Shakil Afridi, the Pakistani doctor who helped the CIA collect data that led to the killing of Osama bin Laden, was convicted of high treason today and sentenced to 33 years in prison. Given the severity of the sentence, it's worth considering a few of the people who the Pakistani justice system has not seen fit to put behind bars:
The head of a banned charity widely believed to be a front for the international terrorist group Lashkar-e-Taiba is wanted by both India and the United States for his alleged role in orchestrated the 2008 Mumbai attacks. The Lahore High Court dropped all charges against Saeed in 2009. Last month, the U.S. offered a $10 million reward for information leading to Saeed's arrest, which raised some eyebrows since he's not in hiding.
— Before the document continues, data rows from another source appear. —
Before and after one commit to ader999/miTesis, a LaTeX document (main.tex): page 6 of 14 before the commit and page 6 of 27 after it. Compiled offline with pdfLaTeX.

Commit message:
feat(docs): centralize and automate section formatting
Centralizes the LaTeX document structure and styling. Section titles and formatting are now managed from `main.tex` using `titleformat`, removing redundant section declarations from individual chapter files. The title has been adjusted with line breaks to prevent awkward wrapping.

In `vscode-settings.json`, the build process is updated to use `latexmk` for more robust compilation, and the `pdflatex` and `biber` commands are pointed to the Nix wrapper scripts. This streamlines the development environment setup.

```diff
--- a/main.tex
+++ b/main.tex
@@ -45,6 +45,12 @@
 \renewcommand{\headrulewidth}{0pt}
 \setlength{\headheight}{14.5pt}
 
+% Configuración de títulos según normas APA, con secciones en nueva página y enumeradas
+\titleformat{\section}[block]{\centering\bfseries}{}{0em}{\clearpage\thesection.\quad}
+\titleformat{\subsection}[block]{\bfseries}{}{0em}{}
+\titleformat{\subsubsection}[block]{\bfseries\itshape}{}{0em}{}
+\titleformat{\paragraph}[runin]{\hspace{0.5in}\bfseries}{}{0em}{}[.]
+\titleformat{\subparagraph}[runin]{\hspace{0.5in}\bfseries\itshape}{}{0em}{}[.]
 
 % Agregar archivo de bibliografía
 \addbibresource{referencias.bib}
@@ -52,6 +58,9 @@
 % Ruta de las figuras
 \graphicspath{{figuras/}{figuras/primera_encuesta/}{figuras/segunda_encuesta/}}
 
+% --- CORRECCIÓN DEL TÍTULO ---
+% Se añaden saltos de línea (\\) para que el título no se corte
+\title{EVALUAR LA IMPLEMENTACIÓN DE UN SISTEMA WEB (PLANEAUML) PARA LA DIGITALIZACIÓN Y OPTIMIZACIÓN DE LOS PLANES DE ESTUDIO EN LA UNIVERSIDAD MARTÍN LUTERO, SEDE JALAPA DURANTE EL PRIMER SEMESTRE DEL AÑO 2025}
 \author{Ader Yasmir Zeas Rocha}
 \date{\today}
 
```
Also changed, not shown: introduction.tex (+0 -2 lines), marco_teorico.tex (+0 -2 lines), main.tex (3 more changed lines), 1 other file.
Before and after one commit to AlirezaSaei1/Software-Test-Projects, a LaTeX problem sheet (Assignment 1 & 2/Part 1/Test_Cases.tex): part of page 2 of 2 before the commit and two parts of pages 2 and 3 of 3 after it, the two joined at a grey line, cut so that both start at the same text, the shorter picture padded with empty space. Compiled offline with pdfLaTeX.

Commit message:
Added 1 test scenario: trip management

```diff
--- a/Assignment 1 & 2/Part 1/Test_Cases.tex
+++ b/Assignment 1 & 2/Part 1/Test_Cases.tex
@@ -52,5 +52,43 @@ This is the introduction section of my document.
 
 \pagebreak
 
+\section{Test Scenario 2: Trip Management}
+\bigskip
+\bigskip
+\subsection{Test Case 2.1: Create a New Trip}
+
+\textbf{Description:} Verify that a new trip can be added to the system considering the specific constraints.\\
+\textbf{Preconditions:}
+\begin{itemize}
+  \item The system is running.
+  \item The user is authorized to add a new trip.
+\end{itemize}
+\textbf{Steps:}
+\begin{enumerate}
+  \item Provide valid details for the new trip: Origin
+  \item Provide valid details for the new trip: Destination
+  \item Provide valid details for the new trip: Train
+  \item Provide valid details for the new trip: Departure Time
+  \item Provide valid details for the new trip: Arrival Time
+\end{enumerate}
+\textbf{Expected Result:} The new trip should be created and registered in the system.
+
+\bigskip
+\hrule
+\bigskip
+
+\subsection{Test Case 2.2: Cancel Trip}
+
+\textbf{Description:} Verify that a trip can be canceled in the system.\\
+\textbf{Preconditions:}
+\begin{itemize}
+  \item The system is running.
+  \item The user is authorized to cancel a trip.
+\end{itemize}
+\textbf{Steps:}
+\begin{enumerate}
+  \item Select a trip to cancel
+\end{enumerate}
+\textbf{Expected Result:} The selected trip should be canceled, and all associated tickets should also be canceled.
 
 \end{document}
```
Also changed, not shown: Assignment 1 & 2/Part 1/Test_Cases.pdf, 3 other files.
Saeed held a press conference inviting U.S. authorities to come and get him.
Abdul Qadeer Khan
Despite having admitted to selling nuclear secrets to North Korea, Iran, and Libya, A.Q. Khan was freed from house arrest in 2009. The father of Pakistan's nuclear program has been officially pardoned and is now immune from further prosecution.
The boss of the organized crime syndicate D-Company is believed to be one of the world's richest criminals. He is suspected of ties to both al Qaeda and Lashkar-e-Taiba and to have masterminded a series of bombings in Mumbai in 1993. Accodring to some accounts, he lives in a palatial mansion in Karachi, though the Pakistani government has always denied that he is in the country.
Qari Saifullah Akhtar
Akhtar, who is believed to have run an al Qaeda training camp in Afghanistan before 9/11, was arrested in 2004 in the United Arab Emirates and turned over to Pakistan custody, then released a few months later. He was later detained in connection with an attempted assasination attempt on former Prime Minister Benazir Bhutto in October 2007 in Kharachi and then a successful one in December but released both times. Bhutto herself accused Akhtar of involvement in the Karachi attack. He was last released after four months under house arrest in late 2010.
The founder of the al Qaeda-affiliated militant group Lashkar-e-Jhangvi was released after 14 years in jail earlier this year. Ishaq has been accused in at least 70 murders and faced 44 criminal cases -- including allegeldy masterminding a 2009 attack Sri Lankan cricket team that left seven dead,* but no conviction has ever stuck.
*Correction: As originally worded, this post implied that members of the Sri Lankan cricket team were killed in the attack. In fact, it was six policemen protecting the team and a driver who were killed. Seven players and a coach were injured.
A Majeed/AFP/Getty Images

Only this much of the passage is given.